  13. I’m old enough to remember ‘global cooling’. It was a very big deal not long ago. It was also a scientifically-based theory. In fact, global cooling (GC) is still likely, if not inevitable.

    I wrote studied and wrote about GC as a journalism undergraduate at CU Boulder in the 70s. Strangely, all the data that all the experts were touting at the time (and I interviewed some of the big shots) has either disappeared or been altered. Or so it would seem. Mr. Karlin’s weather chart, for instance, doesn’t even show it. Strange. Yet there it was: Global Cooling. The threat. It was real. It was ominous. The media told us so.

    GC was on Newsweek’s cover. It was on Time’s cover. It was on Page One of the NY Times. ‘Average Global Temperatures Continue to Fall’. Worrisome! I was there. I witnessed it. Not the cooling–which was imperceptible. The headlines.

    The measurable phenomena of GC allegedly began after WWII and continued until the late 70s. Then the ‘greenhouse effect’ (global warming) became the new boogeyman and GC allegedly stopped. So government funds and studies were shifted elsewhere.

    One thing is for certain: our planet’s climate apparently changes continuously. If so, then this is surely due to natural forces since we humans haven’t been around that long. And there’s data in the fossil record that shows enormous change. Even ice core samples and tree ring studies speak to profound climatological changes over the past 250,000 years.

    Why the dramatic shifts?

    Nobody knows for certain. But it doesn’t involve SUVs.

    For instance, over the past one million years, we’ve had eight ‘glacial periods’ on earth.
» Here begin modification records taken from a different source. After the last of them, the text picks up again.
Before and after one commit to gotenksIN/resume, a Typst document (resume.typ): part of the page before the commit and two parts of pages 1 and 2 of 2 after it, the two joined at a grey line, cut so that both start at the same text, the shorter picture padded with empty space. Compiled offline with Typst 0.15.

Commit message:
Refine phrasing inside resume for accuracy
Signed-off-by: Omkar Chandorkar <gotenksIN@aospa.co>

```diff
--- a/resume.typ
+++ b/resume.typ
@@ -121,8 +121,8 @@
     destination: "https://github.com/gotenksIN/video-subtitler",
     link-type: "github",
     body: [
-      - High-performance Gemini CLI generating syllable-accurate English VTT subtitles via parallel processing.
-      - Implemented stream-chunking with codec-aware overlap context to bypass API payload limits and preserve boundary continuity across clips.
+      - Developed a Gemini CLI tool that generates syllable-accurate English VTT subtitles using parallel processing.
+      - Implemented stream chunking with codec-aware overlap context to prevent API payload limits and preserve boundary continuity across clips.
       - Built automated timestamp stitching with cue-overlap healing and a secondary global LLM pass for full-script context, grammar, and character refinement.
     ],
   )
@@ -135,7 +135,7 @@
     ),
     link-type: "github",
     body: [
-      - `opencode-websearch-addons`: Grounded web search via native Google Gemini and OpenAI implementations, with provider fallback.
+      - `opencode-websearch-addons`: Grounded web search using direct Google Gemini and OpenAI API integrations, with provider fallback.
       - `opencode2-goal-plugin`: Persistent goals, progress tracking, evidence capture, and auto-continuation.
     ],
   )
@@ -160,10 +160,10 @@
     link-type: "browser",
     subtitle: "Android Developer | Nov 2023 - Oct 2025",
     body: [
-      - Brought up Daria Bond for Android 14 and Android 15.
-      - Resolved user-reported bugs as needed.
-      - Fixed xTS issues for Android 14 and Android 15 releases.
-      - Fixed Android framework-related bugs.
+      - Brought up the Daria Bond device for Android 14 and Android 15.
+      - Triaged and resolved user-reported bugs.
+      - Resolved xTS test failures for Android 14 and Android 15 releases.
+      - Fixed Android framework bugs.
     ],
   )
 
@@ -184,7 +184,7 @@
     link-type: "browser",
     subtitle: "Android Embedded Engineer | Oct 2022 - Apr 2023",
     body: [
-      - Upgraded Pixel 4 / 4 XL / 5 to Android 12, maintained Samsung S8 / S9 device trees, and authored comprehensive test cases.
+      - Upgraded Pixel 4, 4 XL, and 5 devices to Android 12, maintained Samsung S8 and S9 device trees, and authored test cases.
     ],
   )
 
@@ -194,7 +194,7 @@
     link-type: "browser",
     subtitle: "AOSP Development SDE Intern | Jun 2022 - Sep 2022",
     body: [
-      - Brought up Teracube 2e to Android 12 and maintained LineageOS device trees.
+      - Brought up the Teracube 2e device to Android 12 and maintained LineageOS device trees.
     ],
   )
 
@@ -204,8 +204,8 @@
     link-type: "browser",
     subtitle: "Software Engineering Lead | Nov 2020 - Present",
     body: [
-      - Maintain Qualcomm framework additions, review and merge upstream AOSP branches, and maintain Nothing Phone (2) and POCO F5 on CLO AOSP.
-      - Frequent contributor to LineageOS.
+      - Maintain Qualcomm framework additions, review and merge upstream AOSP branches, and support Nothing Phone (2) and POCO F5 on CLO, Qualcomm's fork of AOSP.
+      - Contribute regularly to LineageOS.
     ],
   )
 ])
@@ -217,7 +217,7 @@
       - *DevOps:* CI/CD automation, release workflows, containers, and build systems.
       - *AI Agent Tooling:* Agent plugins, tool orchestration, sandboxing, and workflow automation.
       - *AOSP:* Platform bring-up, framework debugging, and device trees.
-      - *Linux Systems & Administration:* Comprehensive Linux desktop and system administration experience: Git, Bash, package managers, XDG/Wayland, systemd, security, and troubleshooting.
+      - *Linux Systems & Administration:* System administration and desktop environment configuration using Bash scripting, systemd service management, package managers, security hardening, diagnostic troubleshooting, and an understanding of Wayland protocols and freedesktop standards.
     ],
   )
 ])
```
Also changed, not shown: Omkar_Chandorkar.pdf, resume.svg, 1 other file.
Presently, we’re basking in a mild ‘interglacial period’. So be prepared: the next ice age is right around the corner (give or take a thousand years). But when it happens, most of humanity is doomed. Food production will crater.

    As for climate, only 12,000 years ago, humans could walk from Siberia to Alaska because so much water was locked into glaciers and ice sheets (and the oceans were so much lower). America’s upper Midwest was under hundreds of feet of ice. Then the global climate rapidly warmed. Modern humans began to cover the earth. Human numbers soared.

    What’s next? Got me.

    In the meantime, please be skeptical of those who pretend to know the future. Sometimes they are mistaken.

  14. Warming is perceptible.
    How global it is?
    Let’s assume it’s global, and that it is long-term steady.

    Only last year, climate scientists have published hundreds of peer reviewed papers that conclude against human-made global warming:

    Let us generously accept the following thesis: Those papers just show that the peer-reviewed process is often broken, (the scientific community is somewhat in shambles), many climate experts are pretty stupid or lack a firm grip of their field of expertise … and, at the root of that, regarding physical sciences, the process of higher education is in serious trouble.

    What bothers me is the virtual absence of discussion of that problem, at least in public.

    It is rather silly to try to get a precise view of the natural processes if the institutional ‘glasses’ through which you’re looking are corrupt, and you ignore that corruption. Whether you assume AGW is established or not, either way points to a high-level corruption that has to be the concern no. 1.

  15. WorkingClass says

    Well yeah. The surface of the planet is getting warmer. We humans are not too stupid to do anything about it but we are too stupid to come together as a species which is what is required. Here in the states I expect we will soon change the thermometers.